dc.rightsNOTICE: this is the author’s version of a work that was accepted for publication in Water Research. Changes resulting from the publishing process, such as peer review, editing, corrections, structural formatting, and other quality control mechanisms may not be reflected in this document. Changes may have been made to this work since it was submitted for publication.
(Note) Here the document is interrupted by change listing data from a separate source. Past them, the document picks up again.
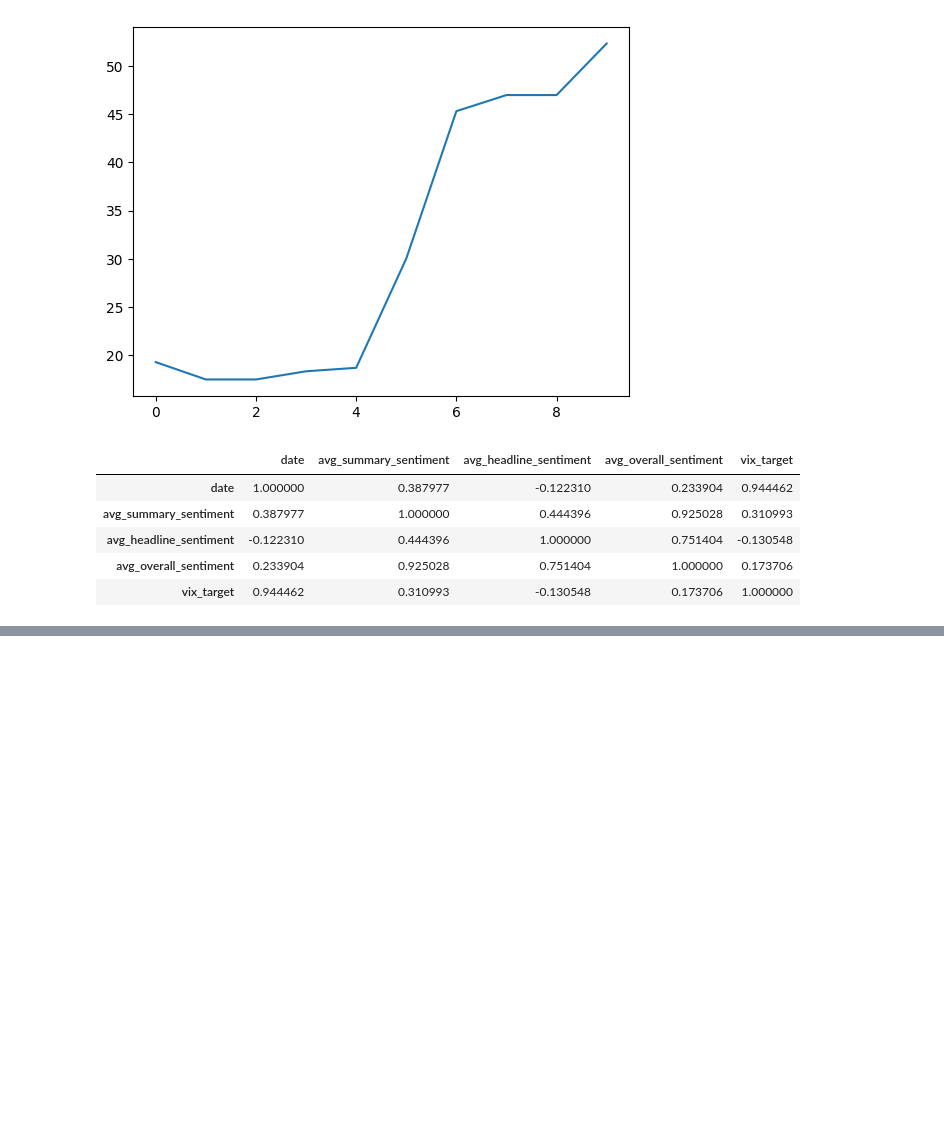
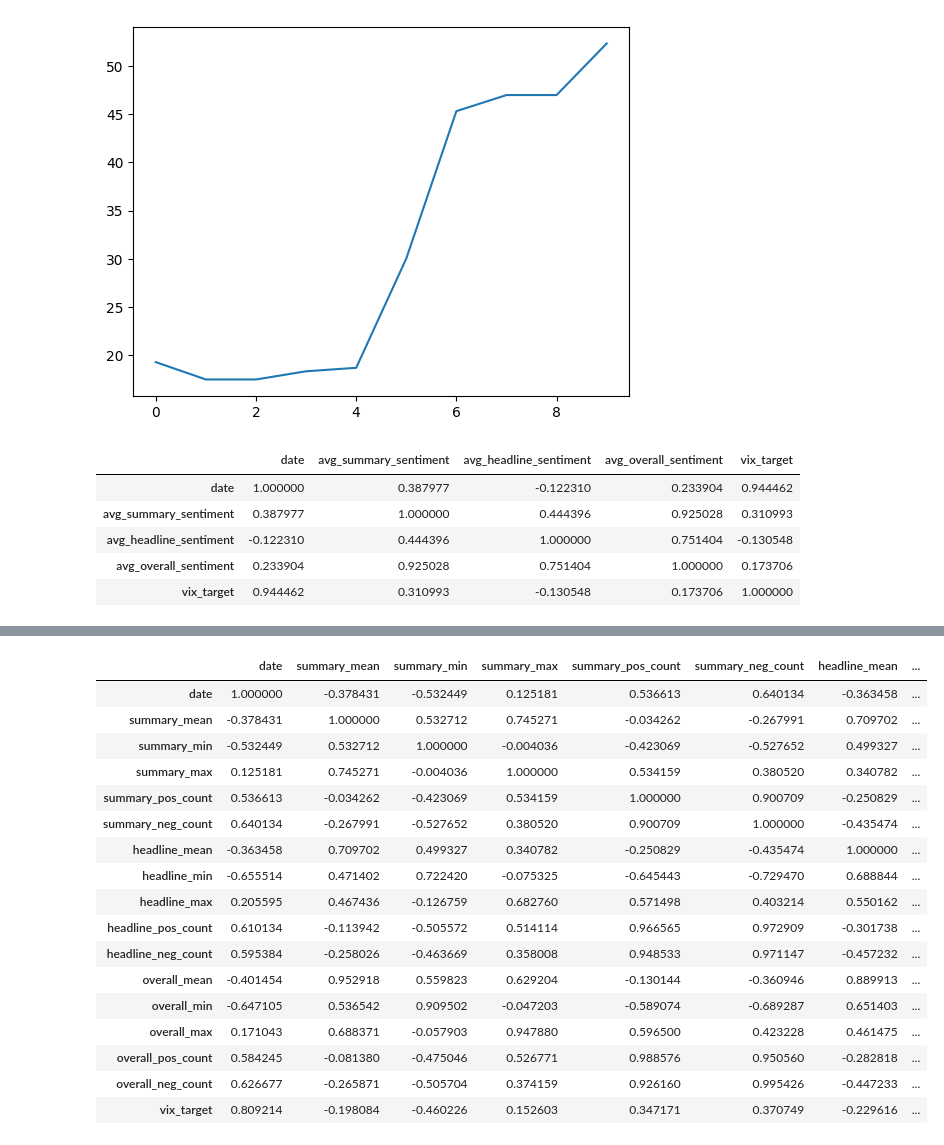
Before and after one commit to DylanSuniaga/VIXNLP, a Jupyter notebook: finnhub_news/main.ipynb, the cells around one changed output, grey strips where cells are left out. Drawn from its saved outputs; the diff is of its cells as text; code cells hidden in the pictures; blank space fills up the shorter version.

```diff
--- a/finnhub_news/main.ipynb
+++ b/finnhub_news/main.ipynb
@@ -543,3 +543,3 @@ Device set to use mps:0
 # %%
-dp.macro_analysis('./../vix_news.csv', 'description', 'title')
+df = dp.macro_analysis('./../vix_news.csv', 'description', 'title')
 # %% [output]
@@ -569,0 +590,21 @@ dp.macro_analysis('./../vix_news.csv', 'description', 'title')
+# %%
+df.corr()
+# %% [output]
+|  | date | summary_mean | summary_min | summary_max | summary_pos_count | summary_neg_count | headline_mean | ... |
+| date | 1.000000 | -0.378431 | -0.532449 | 0.125181 | 0.536613 | 0.640134 | -0.363458 | ... |
+| summary_mean | -0.378431 | 1.000000 | 0.532712 | 0.745271 | -0.034262 | -0.267991 | 0.709702 | ... |
+| summary_min | -0.532449 | 0.532712 | 1.000000 | -0.004036 | -0.423069 | -0.527652 | 0.499327 | ... |
+| summary_max | 0.125181 | 0.745271 | -0.004036 | 1.000000 | 0.534159 | 0.380520 | 0.340782 | ... |
+| summary_pos_count | 0.536613 | -0.034262 | -0.423069 | 0.534159 | 1.000000 | 0.900709 | -0.250829 | ... |
+| summary_neg_count | 0.640134 | -0.267991 | -0.527652 | 0.380520 | 0.900709 | 1.000000 | -0.435474 | ... |
+| headline_mean | -0.363458 | 0.709702 | 0.499327 | 0.340782 | -0.250829 | -0.435474 | 1.000000 | ... |
+| headline_min | -0.655514 | 0.471402 | 0.722420 | -0.075325 | -0.645443 | -0.729470 | 0.688844 | ... |
+| headline_max | 0.205595 | 0.467436 | -0.126759 | 0.682760 | 0.571498 | 0.403214 | 0.550162 | ... |
+| headline_pos_count | 0.610134 | -0.113942 | -0.505572 | 0.514114 | 0.966565 | 0.972909 | -0.301738 | ... |
+| headline_neg_count | 0.595384 | -0.258026 | -0.463669 | 0.358008 | 0.948533 | 0.971147 | -0.457232 | ... |
+| overall_mean | -0.401454 | 0.952918 | 0.559823 | 0.629204 | -0.130144 | -0.360946 | 0.889913 | ... |
+| overall_min | -0.647105 | 0.536542 | 0.909502 | -0.047203 | -0.589074 | -0.689287 | 0.651403 | ... |
+| overall_max | 0.171043 | 0.688371 | -0.057903 | 0.947880 | 0.596500 | 0.423228 | 0.461475 | ... |
+| overall_pos_count | 0.584245 | -0.081380 | -0.475046 | 0.526771 | 0.988576 | 0.950560 | -0.282818 | ... |
+| overall_neg_count | 0.626677 | -0.265871 | -0.505704 | 0.374159 | 0.926160 | 0.995426 | -0.447233 | ... |
+| vix_target | 0.809214 | -0.198084 | -0.460226 | 0.152603 | 0.347171 | 0.370749 | -0.229616 | ... |
```
Also changed, not shown: parts of 3 cells of this notebook, 2 other files.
A definitive version was subsequently published in Water Research, 18 February 2016. DOI: 10.1016/j.watres.2016.02.039en
dc.subject16S rRNA gene pyrosequencingen
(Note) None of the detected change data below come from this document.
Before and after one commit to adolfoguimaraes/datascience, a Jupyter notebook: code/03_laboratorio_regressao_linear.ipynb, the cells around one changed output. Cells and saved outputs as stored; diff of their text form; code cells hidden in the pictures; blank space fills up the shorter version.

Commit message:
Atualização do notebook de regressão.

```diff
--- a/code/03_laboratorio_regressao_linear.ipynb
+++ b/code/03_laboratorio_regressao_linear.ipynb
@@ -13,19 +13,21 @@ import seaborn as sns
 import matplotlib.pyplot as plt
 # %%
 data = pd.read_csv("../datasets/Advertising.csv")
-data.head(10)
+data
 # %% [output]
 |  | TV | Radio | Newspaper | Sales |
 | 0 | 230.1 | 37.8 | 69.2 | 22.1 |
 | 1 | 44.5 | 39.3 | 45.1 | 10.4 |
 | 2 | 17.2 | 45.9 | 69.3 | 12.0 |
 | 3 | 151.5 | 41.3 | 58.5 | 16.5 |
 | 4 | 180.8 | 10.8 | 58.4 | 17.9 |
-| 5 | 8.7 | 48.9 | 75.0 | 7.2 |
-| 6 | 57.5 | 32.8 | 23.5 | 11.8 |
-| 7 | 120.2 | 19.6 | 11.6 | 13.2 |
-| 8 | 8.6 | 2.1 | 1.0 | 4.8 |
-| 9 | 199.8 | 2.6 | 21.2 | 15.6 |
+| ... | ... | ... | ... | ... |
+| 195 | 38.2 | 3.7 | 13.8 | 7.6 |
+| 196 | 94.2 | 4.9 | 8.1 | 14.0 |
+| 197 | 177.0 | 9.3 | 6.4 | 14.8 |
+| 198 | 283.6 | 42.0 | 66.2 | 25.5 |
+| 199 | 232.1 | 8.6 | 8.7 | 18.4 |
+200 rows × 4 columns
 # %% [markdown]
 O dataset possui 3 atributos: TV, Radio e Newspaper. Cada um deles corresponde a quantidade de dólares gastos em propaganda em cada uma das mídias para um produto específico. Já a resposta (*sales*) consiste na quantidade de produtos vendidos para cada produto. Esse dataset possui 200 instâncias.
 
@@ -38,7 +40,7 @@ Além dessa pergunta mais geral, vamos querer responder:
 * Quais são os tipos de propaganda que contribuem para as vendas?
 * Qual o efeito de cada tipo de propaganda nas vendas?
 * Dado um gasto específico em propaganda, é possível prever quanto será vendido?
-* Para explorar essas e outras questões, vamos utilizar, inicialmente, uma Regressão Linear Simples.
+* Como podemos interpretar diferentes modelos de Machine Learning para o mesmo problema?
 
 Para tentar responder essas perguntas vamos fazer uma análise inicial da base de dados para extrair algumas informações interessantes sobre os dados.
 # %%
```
dc.subjectbacterial populationen
dc.subjectsample contamination controlen
dc.subjectseawater desalinationen
dc.subjectreverse osmosisen
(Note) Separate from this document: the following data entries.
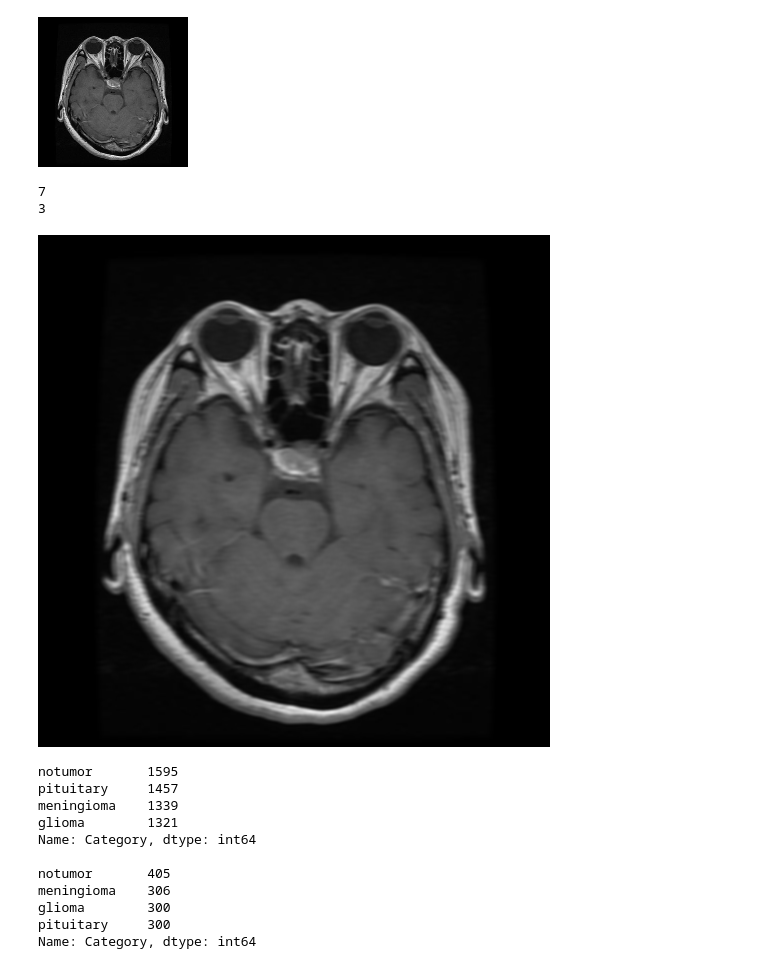
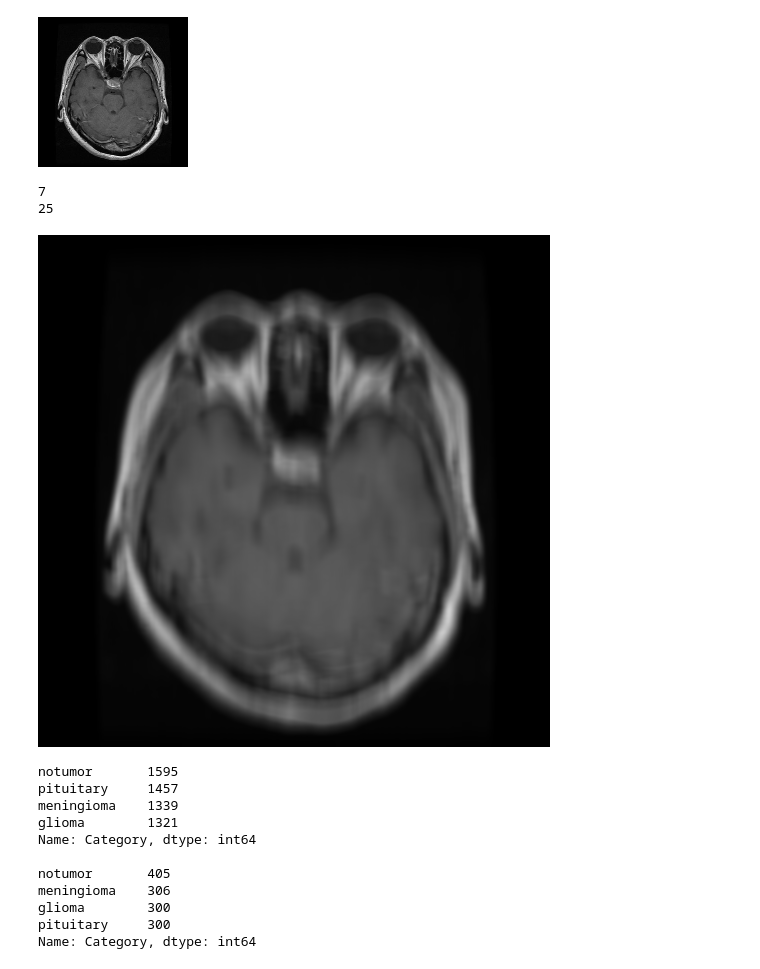
Before and after one commit to K-julius/dl_project, a Jupyter notebook: motion_noise.ipynb, the cells around one changed output. Saved outputs shown, nothing was run; the diff lists cells and outputs as text; code cells hidden in the pictures.

```diff
--- a/motion_noise.ipynb
+++ b/motion_noise.ipynb
@@ -13,7 +15,7 @@ import shutil
 import os
 # %%
  #process one train image as instance
-train_instance = cv2.imread('/content/drive/MyDrive/DL_project/archive/Training/pituitary/Tr-piTr_0000.jpg')
+train_instance = cv2.imread('/content/drive/MyDrive/DL_project/archive/train/pituitary/Tr-piTr_0000.jpg')
 image_resized = cv2.resize(train_instance, (150, 150), 0, 0, cv2.INTER_CUBIC)
 
 cv2_imshow(image_resized) #in colab, cv.imshow -> cv_imshow
@@ -23,33 +25,33 @@ cv2.destroyAllWindows()
 [figure]
 # %%
 #motion blur
-size = [1, 3, 5, 7] #randomly select motion blur size(1 for original image)
+size = [1, 7, 13, 19, 25] #randomly select motion blur size(1 for original image)
 size = random.choice(size)
 motion = np.zeros((size, size))
 motion[int((size-1)/2), :] = np.ones(size) #horizontal motion blur
 motion = motion / size
 print(size) #check size
 
 #motion_h_blurred = cv2.filter2D(image_resized, -1, motion)
 motion_h_blurred = cv2.filter2D(train_instance, -1, motion)
 
-size = [1, 3, 5, 7]
+size = [1, 7, 13, 19, 25]
 size = random.choice(size)
 
 motion = np.zeros((size, size))
 motion[:, int((size-1)/2)] = np.ones(size) #vertical motion blur
 motion = motion / size
 print(size) #check size
 
 motion_v_blurred = cv2.filter2D(motion_h_blurred, -1, motion)
 
 cv2_imshow(motion_v_blurred)
 cv2.waitKey(0)
 cv2.destroyAllWindows()
 # %% [output]
 7
-3
+25
-[figure, old version]
+[figure, new version]
 # %%
 #add noise to image
 path = '/content/drive/MyDrive/DL_project/archive/'
```
Also changed, not shown: parts of 3 cells of this notebook.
dc.subjectmembrane based drinking water productionen
dc.titleBacterial community structure and variation in a full-scale seawater desalination plant for drinking water productionen
dc.typeArticleen
dc.contributor.departmentWater Desalination and Reuse Research Center (WDRC)en
dc.contributor.departmentBiological and Environmental Sciences and Engineering (BESE) Divisionen
dc.identifier.journalWater Researchen
dc.eprint.versionPost-printen
dc.contributor.institutionDepartment of Biotechnology, Faculty of Applied Sciences, Delft University of Technology, Julianalaan 67, 2628 BC Delft, The Netherlandsen
dc.contributor.institutionDepartment of Aquatic Microbiology, Institute for Biodiversity and Ecosystem Dynamics, University of Amsterdam, Amsterdam, The Netherlandsen
dc.contributor.institutionWetsus, European Centre of Excellence for Sustainable Water Technology, Oostergoweg 9, 8911 MA Leeuwarden, The Netherlandsen
dc.contributor.affiliationKing Abdullah University of Science and Technology (KAUST)en
kaust.authorBelila, Abdelazizen
kaust.authorEl Chakhtoura, Jolineen
kaust.authorOtaibi, N.en
kaust.authorGonzalez-Gil, Gracielaen
kaust.authorSaikaly, Pascalen
kaust.authorVrouwenvelder, Johannes S.en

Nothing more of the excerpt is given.